Flogging Molly – Letting Go Stage – 7:00-8:30
The Irish tour junkies of Flogging Molly always bring a rowdy affair to every performance and their Hangout set might have been the most raucous of the day. It was nearly impossible not to stomp and chant along as the 7-piece outfit commanded the crowd with the only accordion I witnessed all weekend. In between hard-driving Gaelic-inspired tracks like “Requiem For A Dying Song” and “Drunken Lullabies”, lead singer Dave King gave his typical comedic stage banter covering topics like Ireland’s football accomplishments and leaving his homeland. Flogging Molly even tried their hand at a political anthem on “The Power’s Out” which was particularly fitting given economic times.
Red Hot Chili Peppers – Hangout Main Stage – 9:00-11:00
Attendance for Jack White was sizable, but the crowd Red Hot Chili Peppers drew was massive. By the time the newly reunited Cali act kicked off the Saturday evening set with “Monarchy of Roses” and anthem “Can’t Stop”, beachgoers were lined up all the way to the Sky Bar. Unfortunately those in the back likely had trouble hearing Anthony Kiedis and company play everything from “Suck My Kiss” to classic “Under The Bridge”. A self-proclaimed Nashville producer mentioned to me that the sound board need to “crank up the volume” and I would have to agree. Despite the audio deficiencies, Red Hot Chili Peppers brought enough energy as Kiedis belted out newer tracks like “The Adventures of Rain Dance Maggie” and “Californication” throughout the cool Gulf-side night.

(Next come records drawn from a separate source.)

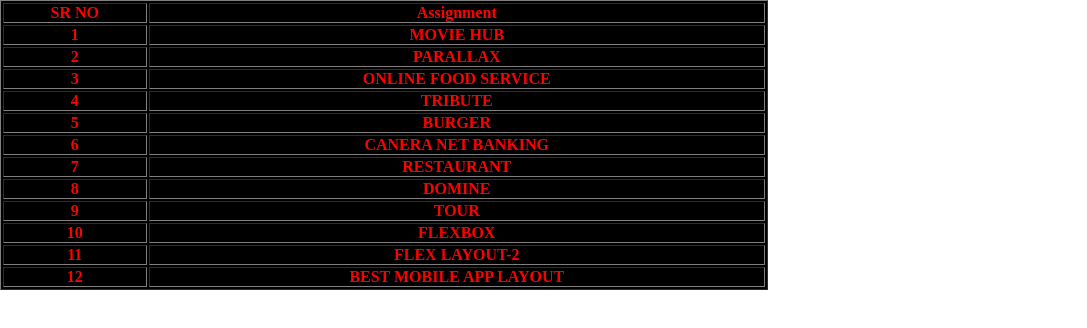
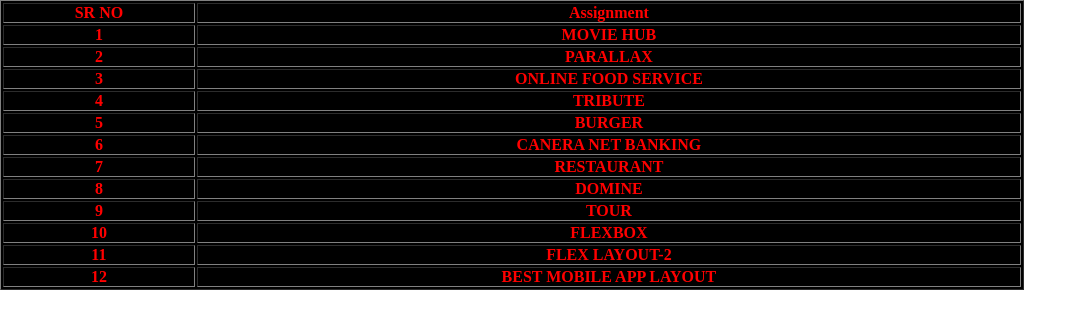
Before and after one commit to SuchitAK47/suchit, a plain HTML site: page index.html in a window 1280 px wide. Shown: the whole page, without its empty margins (0-1087 px from the left). Drawn offline with Linux system fonts and the light colour scheme.

Commit message:
save file

```diff
--- a/index.html
+++ b/index.html
@@ -10,7 +10,7 @@
 </head>
 
 <body>
-    <table border="1" align="center"width=60%>
+    <table border="1" align="center"width=80%>
         <tr>
             <th>SR NO</th>
             <th>Assignment</th>
```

The headliners must have got the memo that Hangout specializes in jam acts in drawing out “Higher Ground” and extending set closer “Give It Away” into a progression-filled punctuation on the night .